April 16, 2014
Pieces of eight
The sluggish start to newly permitted dollar purchases for private savers might be due to rather more than technical teething troubles for the new system. For a start, the new mechanism has enough built-in filters to reduce the opening to the merest chink — ceilings of US$2,000 a month and 20 percent of a salary whose floor of 7,200 pesos excludes a large majority of tax-payers (will this figure of 7,200 now become a prime target for collective wage bargaining negotiations when they start, just as the income tax floor was the obsession in last year’s pay talks?). But the simple factor of prior authorization by the AFIP tax bureau might well be a bigger hurdle than any of these filters (or the 20 percent surcharge slapped on those who want their dollars in cash rather than in fixed-term deposits for a year). While true blue is the latest colour choice for the parallel greenback, we should never forget that this is an illegal market at the end of the day and not too much of its money would thus be eligible for the new system — nor should we forget that this market usually has an extremely tiny volume out of all proportion to its huge and perhaps overrated economic impact (sometimes hardly larger than the trickle legally exchanged on Monday).
This reduced volume also conspires against large enough sums of this legally acquired currency rushing into the “blue” market and sharply reducing a value still stubbornly 50 percent ahead of the official exchange rate, despite last week’s major devaluation — the accusation of UNEN Senator Fernando “Pino” Solanas that the government has just facilitated a new speculative killing for those buying dollars at the official exchange rate of eight pesos (or 9.60 with the surcharge) and then selling them for 12-13 pesos on the “blue” market might be mathematically plausible but the quantities are too insignificant. Even if the volume of interest yesterday was 500 times higher than Monday’s trading, the former sum was still only half the Central Bank reserves sacrificed daily in the last few days to tame the “blue” dollar.
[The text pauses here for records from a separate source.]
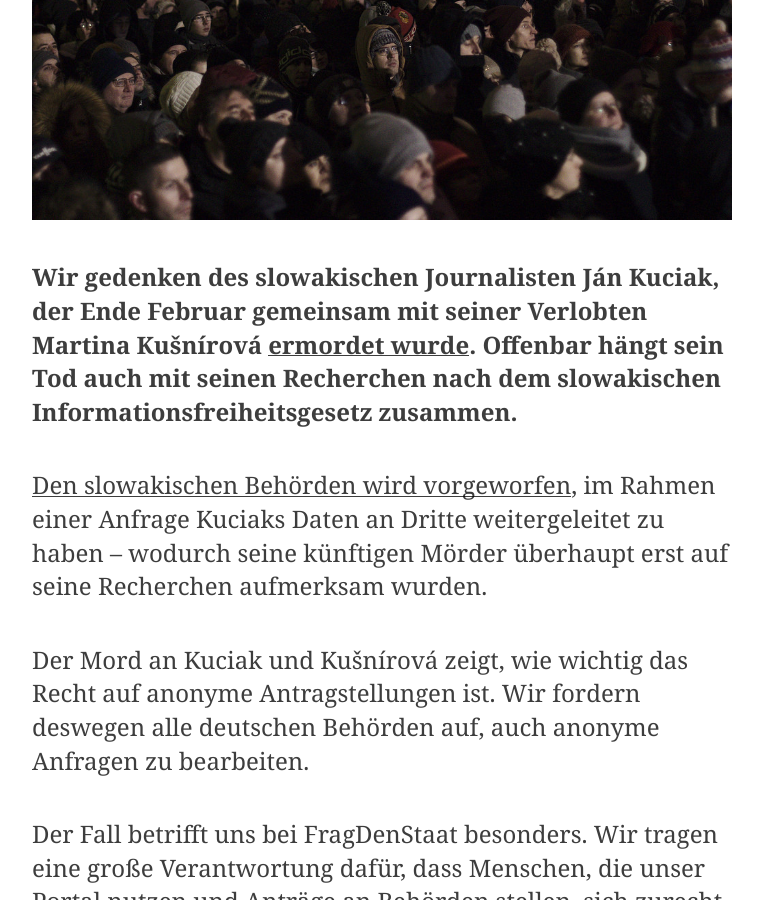
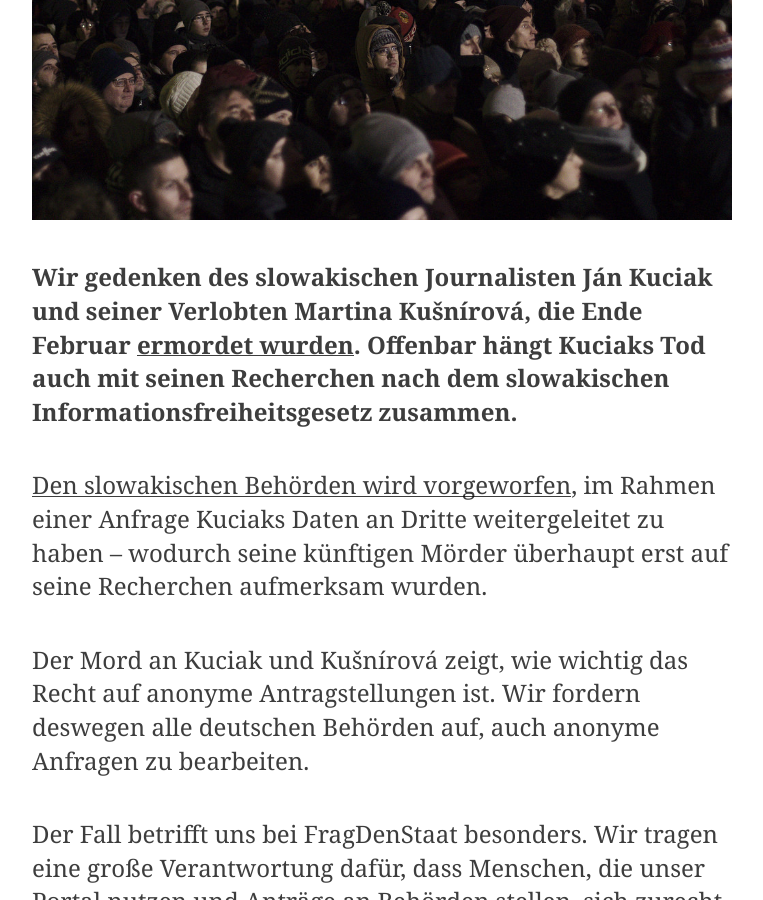
Before and after one commit to okfde/blog.fragdenstaat.de, a Jekyll site: the page built from _posts/2018/2018-03-12-mord-kuciak.md, in a window 1280 px wide and 900 px high, scrolled down 597 px. Shown: the whole window, without its empty margins (258-1021 px from the left). Built offline with Jekyll 4.4.1, drawn with Linux system fonts in a browser that asks for light colours.

Commit message:
Update 2018-03-12-mord-kuciak.md

```diff
--- a/_posts/2018/2018-03-12-mord-kuciak.md
+++ b/_posts/2018/2018-03-12-mord-kuciak.md
@@ -7,7 +7,7 @@ tags: [Jan Kuciak]
 
 ![Jan Kuciak]({{ "/img/jan-kuciak.jpg" }})
 
-**Wir gedenken des slowakischen Journalisten Ján Kuciak, der Ende Februar gemeinsam mit seiner Verlobten Martina Kušnírová [ermordet wurde](http://www.spiegel.de/politik/ausland/slowakei-nach-mord-an-jan-kuciak-das-ist-kein-normales-land-a-1196730.html). Offenbar hängt sein Tod auch mit seinen Recherchen nach dem slowakischen Informationsfreiheitsgesetz zusammen.**
+**Wir gedenken des slowakischen Journalisten Ján Kuciak und seiner Verlobten Martina Kušnírová, die Ende Februar [ermordet wurden](http://www.spiegel.de/politik/ausland/slowakei-nach-mord-an-jan-kuciak-das-ist-kein-normales-land-a-1196730.html). Offenbar hängt Kuciaks Tod auch mit seinen Recherchen nach dem slowakischen Informationsfreiheitsgesetz zusammen.**
 
 [Den slowakischen Behörden wird vorgeworfen](https://www.occrp.org/en/amurderedjournalistslastinvestigation/freedom-of-information-law-reporters-best-friend-or-killer), im Rahmen einer Anfrage Kuciaks Daten an Dritte weitergeleitet zu haben – wodurch seine künftigen Mörder überhaupt erst auf seine Recherchen aufmerksam wurden.
 
```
If the importance of money markets in general and the “blue” in particular is thus relative, what is the decisive factor? This new monetary scenario is all about credibility, which in turn hinges on inflation — if that cannot be tamed, exporters will continue to hold back awaiting future depreciation, importers will continue pressing for dollars and the reserves will keep on falling. In days to come, the price front should thus be far more crucial than the exchange markets, whether legal or illegal.